[[ Available records open ]]

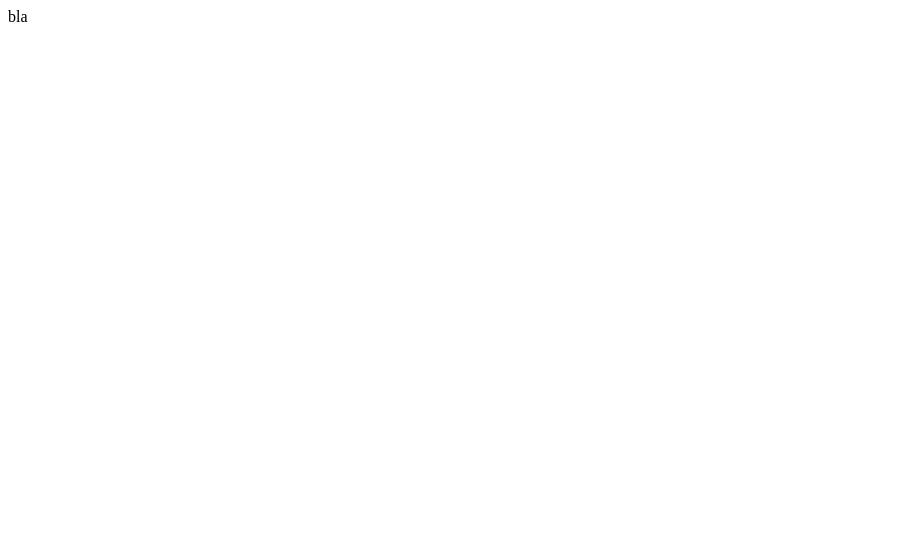
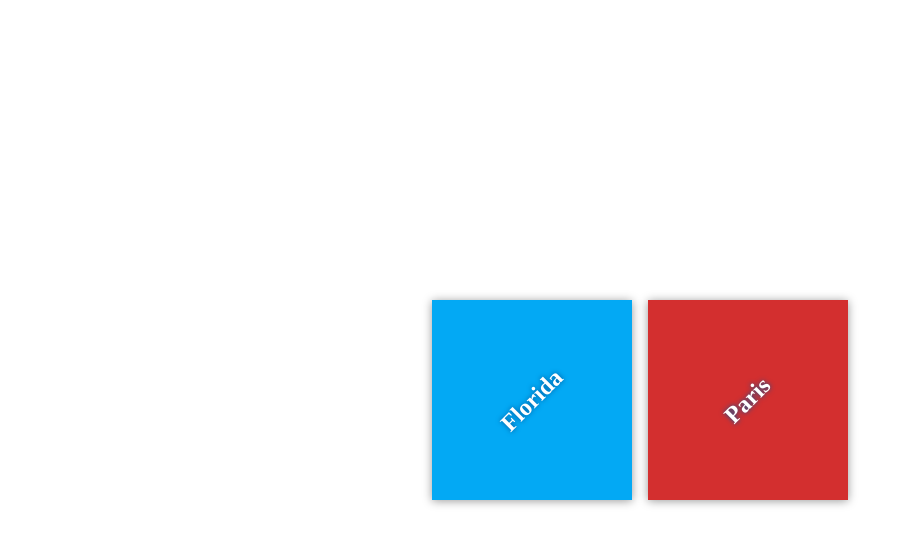
Before and after one commit to kove86/my-travel-plans, a plain HTML site: page index.html in a window 1280 px wide. Shown: the whole page, without its empty margins (0-907 px from the left). Drawn offline with Linux system fonts and the light colour scheme.

Commit message:
Added some content

```diff
--- /dev/null
+++ b/css/app.css
@@ -0,0 +1,55 @@
+html {
+    box-sizing: border-box;
+    height: 100%;
+}
+
+*,
+*::before,
+*::after {
+    box-sizing: inherit;
+}
+
+body {
+    display: flex;
+    margin: 0;
+    height: 100%;
+}
+
+.container {
+    margin: auto;
+    padding: 1em;
+    width: 80%;
+}
+
+.destination-container {
+    display: flex;
+    flex-flow: wrap;
+    justify-content: center;
+}
+
+.destination {
+    background: #03a9f4;
+    box-shadow: 0 1px 9px 0 rgba(0, 0, 0, 0.4);
+    color: white;
+    margin: 0.5em;
+    min-height: 200px;
+    flex: 0 1 200px;
+    display: flex;
+    justify-content: center;
+    align-items: center;
+    text-align: center;
+}
+
+h2 {
+    margin: 0;
+    transform: rotate(-45deg);
+    text-shadow: 0 0 5px #01579b;
+}
+
+#florida {
+    background-color: #03a9f4;
+}
+
+#paris {
+    background-color: #d32f2f;
+}
--- a/index.html
+++ b/index.html
@@ -1 +1,24 @@
-bla
+<!doctype html>
+<html lang="en">
+<head>
+    <meta charset="utf-8">
+    <title>Travels</title>
+    <meta name="description" content="">
+    <link rel="stylesheet" href="css/app.css">
+</head>
+<body>
+
+    <div class="container">
+        <div class="destination-container">
+            <div class="destination" id="florida">
+                <h2>Florida</h2>
+            </div>
+
+            <div class="destination" id="paris">
+                <h2>Paris</h2>
+            </div>
+        </div>
+    </div>
+
+</body>
+</html>
```
Also changed, not shown: 1 other file.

[[ Available records closed ]]

**Task objective:** Could you write out every record exactly, leaving the pictures out?

**Answer box:**
Before and after one commit to kove86/my-travel-plans, a plain HTML site: page index.html in a window 1280 px wide. Shown: the whole page, without its empty margins (0-907 px from the left). Drawn offline with Linux system fonts and the light colour scheme.

Commit message:
Added some content

```diff
--- /dev/null
+++ b/css/app.css
@@ -0,0 +1,55 @@
+html {
+    box-sizing: border-box;
+    height: 100%;
+}
+
+*,
+*::before,
+*::after {
+    box-sizing: inherit;
+}
+
+body {
+    display: flex;
+    margin: 0;
+    height: 100%;
+}
+
+.container {
+    margin: auto;
+    padding: 1em;
+    width: 80%;
+}
+
+.destination-container {
+    display: flex;
+    flex-flow: wrap;
+    justify-content: center;
+}
+
+.destination {
+    background: #03a9f4;
+    box-shadow: 0 1px 9px 0 rgba(0, 0, 0, 0.4);
+    color: white;
+    margin: 0.5em;
+    min-height: 200px;
+    flex: 0 1 200px;
+    display: flex;
+    justify-content: center;
+    align-items: center;
+    text-align: center;
+}
+
+h2 {
+    margin: 0;
+    transform: rotate(-45deg);
+    text-shadow: 0 0 5px #01579b;
+}
+
+#florida {
+    background-color: #03a9f4;
+}
+
+#paris {
+    background-color: #d32f2f;
+}
--- a/index.html
+++ b/index.html
@@ -1 +1,24 @@
-bla
+<!doctype html>
+<html lang="en">
+<head>
+    <meta charset="utf-8">
+    <title>Travels</title>
+    <meta name="description" content="">
+    <link rel="stylesheet" href="css/app.css">
+</head>
+<body>
+
+    <div class="container">
+        <div class="destination-container">
+            <div class="destination" id="florida">
+                <h2>Florida</h2>
+            </div>
+
+            <div class="destination" id="paris">
+                <h2>Paris</h2>
+            </div>
+        </div>
+    </div>
+
+</body>
+</html>
```
Also changed, not shown: 1 other file.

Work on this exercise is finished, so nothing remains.